That guilty belief, along with the natural caution and pessimism of many of us, has stopped a proper appraisal of just what has been going on.
But look at the facts. After taking ten points from the first nine games of the season, City have harvested a truly astonishing 65 from the subsequent 26.
That is an average of 2.5 points a game, and that is more than a geeky stat. It is a valid measure of excellence.
An average of two points a game is normally regarded as promotion form. When Nigel Worthington’s City won the Football League in 2002-04, they averaged 2.04 points a game.

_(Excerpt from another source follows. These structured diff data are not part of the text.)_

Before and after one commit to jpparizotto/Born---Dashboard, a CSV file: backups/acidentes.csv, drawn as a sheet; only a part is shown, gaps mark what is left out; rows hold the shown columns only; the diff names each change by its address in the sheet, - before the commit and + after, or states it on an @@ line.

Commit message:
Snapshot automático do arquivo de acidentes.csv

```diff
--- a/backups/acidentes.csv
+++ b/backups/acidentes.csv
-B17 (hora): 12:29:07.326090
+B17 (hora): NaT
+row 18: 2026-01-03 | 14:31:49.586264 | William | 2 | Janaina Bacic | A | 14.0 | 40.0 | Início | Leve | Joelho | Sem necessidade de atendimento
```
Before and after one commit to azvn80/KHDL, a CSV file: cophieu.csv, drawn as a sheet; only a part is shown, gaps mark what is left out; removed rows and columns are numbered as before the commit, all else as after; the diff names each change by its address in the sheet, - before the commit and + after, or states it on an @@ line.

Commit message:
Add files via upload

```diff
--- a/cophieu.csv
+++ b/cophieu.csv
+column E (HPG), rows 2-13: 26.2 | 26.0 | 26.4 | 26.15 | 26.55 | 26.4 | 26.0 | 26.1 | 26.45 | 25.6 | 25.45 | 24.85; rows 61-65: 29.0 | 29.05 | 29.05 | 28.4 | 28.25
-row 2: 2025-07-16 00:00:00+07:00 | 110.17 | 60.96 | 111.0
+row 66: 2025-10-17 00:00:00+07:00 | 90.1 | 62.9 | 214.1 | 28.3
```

The buffoon sitting next to my brother-in-law in the Jarrold Stand for the Southampton defeat could not have been more wrong. When City conceded their second goal, he stomped off into the night complaining loudly: “They are so inconsistent!”
Inconsistent? Only a handful of teams have ever managed to be as consistently successful as Norwich have been in the last six months.
Are they perfect? Of course not. Would some of this season’s heroes find the going tough in the Championship? Undoubtedly. But if you cannot understand how well Norwich have done and enjoy it, then you need to give up watching sport completely.
And all those late goals? There have been far too many for them to be a co-incidence and so, instead of being an indication that City have been fortunate, they are incontrovertible proof of both an unquenchable desire and of the quality to succeed.
For me, that resolute durability was epitomised by a couple of away draws: at Southampton in November and at Yeovil the following month.
At St Mary’s, Wes Hoolahan had equalised Adam Lallana’s early goal and City were playing well. Then David Connolly spanked in a long-range thunderbolt. There were only 25 minutes left and some of us thought: “Fair enough. City have been beaten by a decent side and a spectacular goal”.
That is not how Paul Lambert thinks, and so it is not how his team thinks. After 72 minutes he made a double substitution – sending on Cody McDonald as an out-and-out striker in place of Hoolahan, who had been playing as a provider, and Stephen Hughes for the tiring Simon Lappin. It was a statement of intent. Three minutes later Hughes plundered an equaliser.
At Huish Park, Jonathan Obika headed Yeovil into a 3-2 lead in the second minute of time added on. Cue abject misery on the packed away terrace. Cue urgent gesturing from Lambert as, again, he simply refused to accept defeat.
And so, in the 94th minute, the mighty Doc grabbed his second goal of the game and City had seized a draw. Arithmetically, City were only a point better off after each of those spirited finishes. But psychologically those points were immense.
When Ken Brown’s team won the Milk Cup in 1985, I had no sense that I was witnessing a watershed moment in Norwich City history. I did disgrace myself at Wembley, mind. I was working for The Sun. The Press Box at the old stadium was close to the roof on the Royal Box side and stretched from level with one penalty area to level with the other.
I contradicted the accepted media etiquette by running along behind the seats and repeatedly jumping up to punch the air, as if it had been me, rather than Asa Hartford, who had scored the only goal.
But nobody present knew how the football landscape was about to change in the coming decades. Back then it was perfectly possible for a relatively small provincial club like Norwich to win any of the major trophies.
So, although Norwich only won three more games all season and were relegated from the top division, they bounced straight back as champions of the old second division and there was no hint that a quarter of a century would pass without City winning another Cup.
In November 1992, when I drove my young family home from a fabulous Premiership 3-2 win at Villa Park and we sang “We are top of the League” for a couple of hours, I did understand that what was happening at Norwich was something special and probably transient.
The following season, as my sons fell asleep on the trip home to Hertfordshire from watching the second leg of that epic triumph over Bayern Munich, I did acknowledge that “this is as good as it gets”.
And in May 2004, when I was on my own in my car, driving around Sunderland with my scarf out of the window and hooting my horn like a mad man, I was utterly certain that securing the Football League Championship that night had been an event to lock away in the memory and hold dear.
And now, I have the same feeling. This has been an awesome season. Awesome.